When you start packing, you'll need to keep in mind how much space you have in the dorm. Most dorm rooms include a desk with a few cabinets or drawers and a closet. Some, if you're lucky, will also have a small dresser where you can keep some of your clothes. Be selective about what you bring so that you don't end up living in a mountain of clothes. Choosing shirts that go with multiple pairs of pants or tank tops and cover-ups that can be layered to create different looks and work in changing weather is a good place to start.

Remember that you don't have to bring everything that you own. You can pack enough clothes for a month or two and leave the rest at home. When you come home to visit, bring your clothes and swap out the ones that are out of season, style, don’t fit after that freshman fifteen, or that you simply don't wear a lot. Rotating your wardrobe like this will save you a lot of space in the dorm and help you to keep laundry under control. After all, if your clothes are all dirty and they only make up two loads, then it won't be much of a hassle to go down to the laundry area and wash them all at once. It's when four or five loads pile up that you'll be wishing you didn't have so many clothes with you.

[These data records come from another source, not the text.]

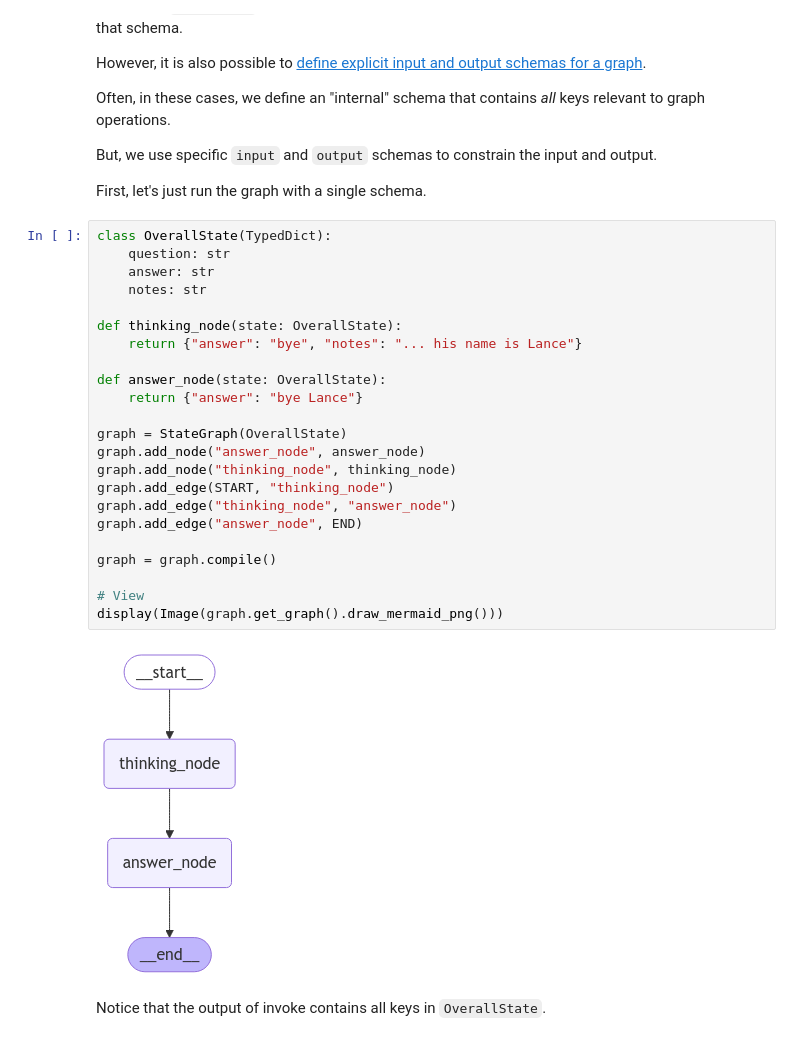
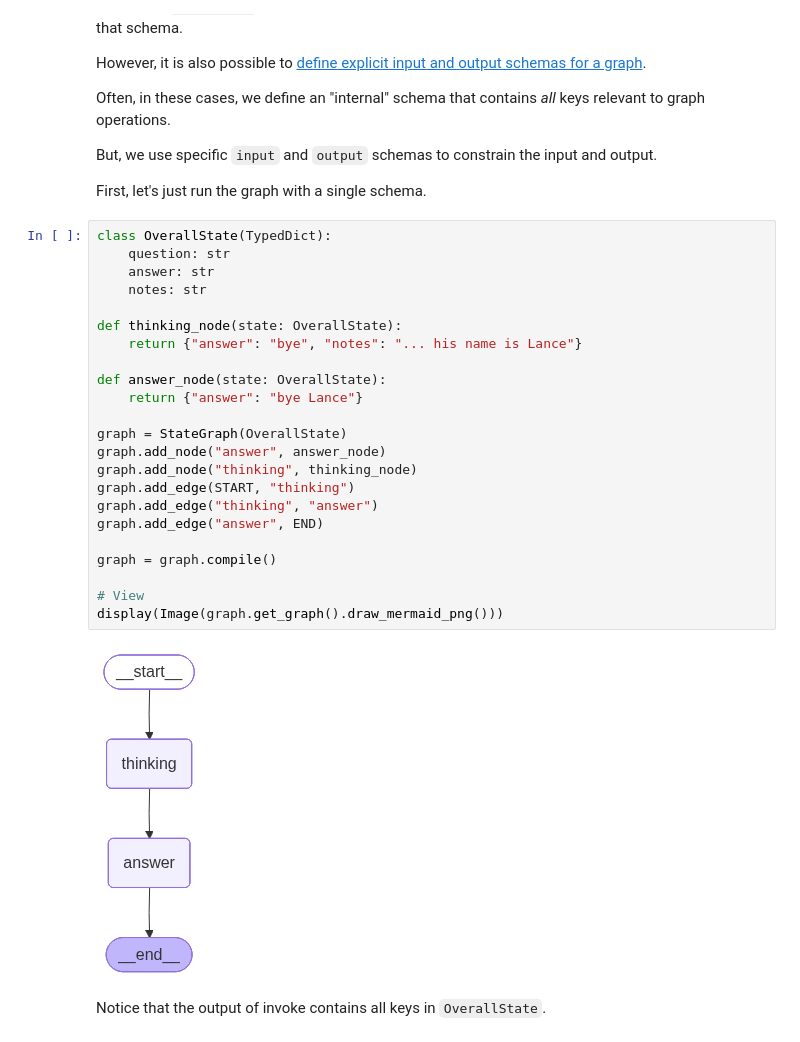
Before and after one commit to langchain-ai/langchain-academy, a Jupyter notebook: module-2/multiple-schemas.ipynb, the cells around one changed output. Drawn from its saved outputs; the diff is of its cells as text.

Commit message:
fix: change node names not supported in memaid rendering

```diff
--- a/module-2/multiple-schemas.ipynb
+++ b/module-2/multiple-schemas.ipynb
@@ -96,28 +96,28 @@ First, let's just run the graph with a single schema.
 # %%
 class OverallState(TypedDict):
     question: str
     answer: str
     notes: str
 
 def thinking_node(state: OverallState):
     return {"answer": "bye", "notes": "... his name is Lance"}
 
 def answer_node(state: OverallState):
     return {"answer": "bye Lance"}
 
 graph = StateGraph(OverallState)
-graph.add_node("answer_node", answer_node)
-graph.add_node("thinking_node", thinking_node)
-graph.add_edge(START, "thinking_node")
-graph.add_edge("thinking_node", "answer_node")
-graph.add_edge("answer_node", END)
+graph.add_node("answer", answer_node)
+graph.add_node("thinking", thinking_node)
+graph.add_edge(START, "thinking")
+graph.add_edge("thinking", "answer")
+graph.add_edge("answer", END)
 
 graph = graph.compile()
 
 # View
 display(Image(graph.get_graph().draw_mermaid_png()))
 # %% [output]
-[figure, old version]
+[figure, new version]
 # %% [markdown]
 Notice that the output of invoke contains all keys in `OverallState`.
 # %%
```
Also changed, not shown: parts of 1 cell of this notebook.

Keeping the little bit of space that you do have organized will help you to keep more on hand. You can invest a few dollars in risers for your bed to raise it up, creating storage underneath. Find out if your dorm rules allow for you to put up shelves to give you extra storage space for little things. Use a trunk for a nightstand so that you can store things inside of it. If you buy any furniture for the dorm, try to get items that have a double use.

Using space saving hangers appropriately will help you to stretch that small closet space a long way.  Slimline clothes hangers or metal hangers in the closet will help save space and allow you to hang more garments. Cascading hangers help you to maximize space without sacrificing wardrobe by utilizing your closets vertical space. Get creative and you'll find yourself living comfortably in the dorms in no time.

About the Author: Jo Granville is on the staff of Only Hangers, a leading online resource for space saving hangers. For more information, please visit